Of course the continued deterioration in corporate earnings isn't helping the demand side of the equation for equities. Advance Micro guided to the low-end of its previous range Wednesday afternoon, which was the main source of the SOX's excessive weakness. During its second-quarter earnings report in early July, Advance Micro warned of continued weakness in its flash memory business and guided to a drop in total revenues by between 10 and 15 percent quarter-over-quarter. Wednesday afternoon, an AMD official essentially reiterated the weakness in the flash memory business and directed investors towards the lower end of its previous guidance of a 15 percent slide in sales. As a result, shares of AMD shed a more than 4 percent.
Those traders who avoided buying Sun Micro ahead of its mid-quarter update Wednesday afternoon were for the better. The company reported that it didn't expect to breakeven during its fiscal first-quarter, while consensus estimates ahead of the meeting were calling for a 2 cent per share profit. In addition, the company did not give further revenue guidance. Apparently, things in Asia/Pacific and Europe have grown worse. Shares shed about 60 cents in the after hours session.

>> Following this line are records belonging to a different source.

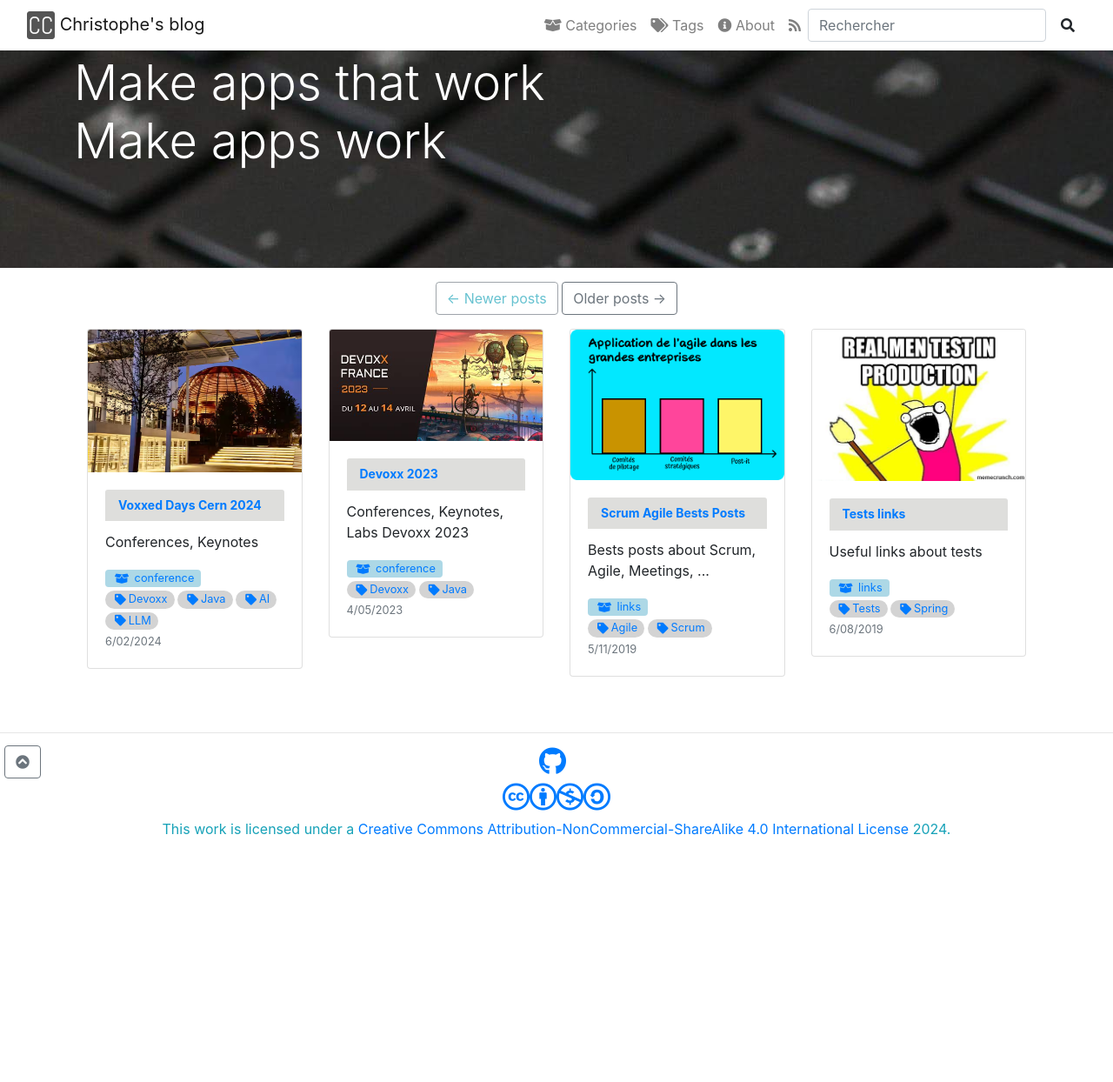
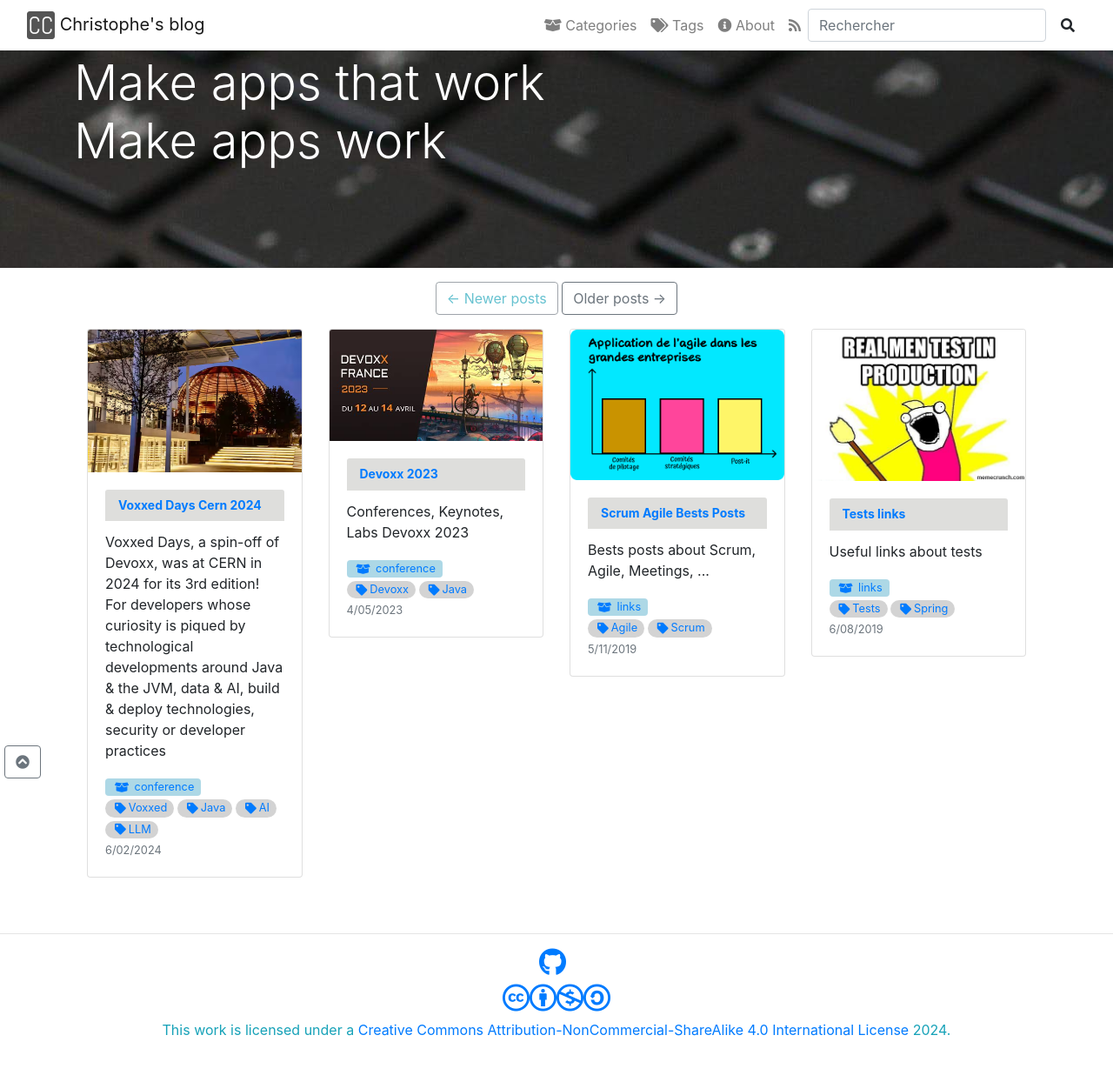
Before and after one commit to christ-off/christ-off.github.io, a Jekyll site: the page built from index.html, in a window 1280 px wide. Shown: the whole page at 87% size. Built offline with Jekyll 4.4.1, drawn with Linux system fonts in a browser that asks for light colours; the list of posts is cut into pages by our own code; before the commit the page ends 1013 px from its top, so only the background shows below that.

Commit message:
Update 2024-02-06-voxxed-cern-2024.md

```diff
--- a/_posts/2024-02-06-voxxed-cern-2024.md
+++ b/_posts/2024-02-06-voxxed-cern-2024.md
@@ -1,9 +1,9 @@
 ---
 layout: post
 title: Voxxed Days Cern 2024
-excerpt: Conferences, Keynotes
+excerpt: Voxxed Days, a spin-off of Devoxx, was at CERN in 2024 for its 3rd edition! For developers whose curiosity is piqued by technological developments around Java & the JVM, data & AI, build & deploy technologies, security or developer practices
 category: conference
-tags: ['Devoxx', 'Java', 'AI', 'LLM']
+tags: ['Voxxed', 'Java', 'AI', 'LLM']
 image: /assets/posts/voxxed_days_cern_2024/voxxed_days_cern_2024.avif
 published: true
 ---
```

In other after hours news, Altera (NASDAQ:ALTR) reaffirmed its previous guidance, which wasn't very good to begin with and Corning (NYSE:GLW) announced another 1,000 job cuts. The overall tone of the after hours news was negative, with a drop in futures - both NDX and SPX - indicating that much.

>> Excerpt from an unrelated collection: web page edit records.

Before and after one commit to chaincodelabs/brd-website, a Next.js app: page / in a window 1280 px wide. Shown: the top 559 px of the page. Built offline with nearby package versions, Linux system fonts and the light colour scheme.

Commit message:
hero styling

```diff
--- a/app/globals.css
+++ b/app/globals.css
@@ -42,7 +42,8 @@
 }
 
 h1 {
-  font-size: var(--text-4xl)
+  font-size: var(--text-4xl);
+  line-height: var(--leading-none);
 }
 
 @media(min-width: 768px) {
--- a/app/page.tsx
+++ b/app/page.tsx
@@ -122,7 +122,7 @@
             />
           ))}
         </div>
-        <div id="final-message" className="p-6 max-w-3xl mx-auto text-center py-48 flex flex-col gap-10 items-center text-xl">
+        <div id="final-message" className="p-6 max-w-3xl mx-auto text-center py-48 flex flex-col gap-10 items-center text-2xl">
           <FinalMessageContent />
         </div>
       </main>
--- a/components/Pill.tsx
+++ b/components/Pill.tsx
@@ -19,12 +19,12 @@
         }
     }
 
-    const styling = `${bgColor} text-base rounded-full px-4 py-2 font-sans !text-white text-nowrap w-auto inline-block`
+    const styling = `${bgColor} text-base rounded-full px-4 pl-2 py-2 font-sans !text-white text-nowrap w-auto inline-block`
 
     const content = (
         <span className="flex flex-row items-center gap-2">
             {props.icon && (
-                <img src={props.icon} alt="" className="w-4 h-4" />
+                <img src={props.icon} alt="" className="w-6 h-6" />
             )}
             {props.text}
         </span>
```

With the breakdowns in the Dow and S&P Wednesday, along with the negative after hours news, there's reason to believe that the market will continue sliding into Thursday's session. But consider that the Dow and S&P - through Wednesday's session - have fallen in the past three days. More importantly, the two haven't fallen in four consecutive days since mid-June. By technical measures, neither the S&P nor the Dow is oversold. But three big down days may be enough to induce another round of short covering. So, don't go out with reckless abandon shorting stocks; make sure a plan is in place!
Furthermore, volume, as if it weren't light enough already, is sure to dry up in the coming days as market participants head out for one last summer retreat. The lack of participation is going to create an illiquid environment, which will make gaming price action all the more difficult. So if you must trade ahead of Labor Day, it may be prudent to go with half positions.
Finally, the European Central Bank (ECB) is conveying Thursday. This event may act as a catalyst for the U.S. markets, whether it's a positive or negative catalyst most likely depends upon the ECB's actions. Up until this point, the ECB has been rather stingy with its monetary policy due to concerns over inflation across the Atlantic. And many feel that the ECB has been pursuing the wrong policy in light of the global economic weakness, which was clearly present in Sun's guidance during its conference call. Needless to say, the pressure is on for the ECB to cut rates. If it does, shorts may have a reason to cover their bearish bets. If the ECB doesn't cut rates, which would be a huge disappointment to European and American markets, the recent weakness may be exacerbated to the downside. Either way, those trading Thursday should be aware of the ECB's decision on rates.
For Option Investor readers getting an early start on the Labor Day weekend, have a safe and happy reprieve from this mania we call the market!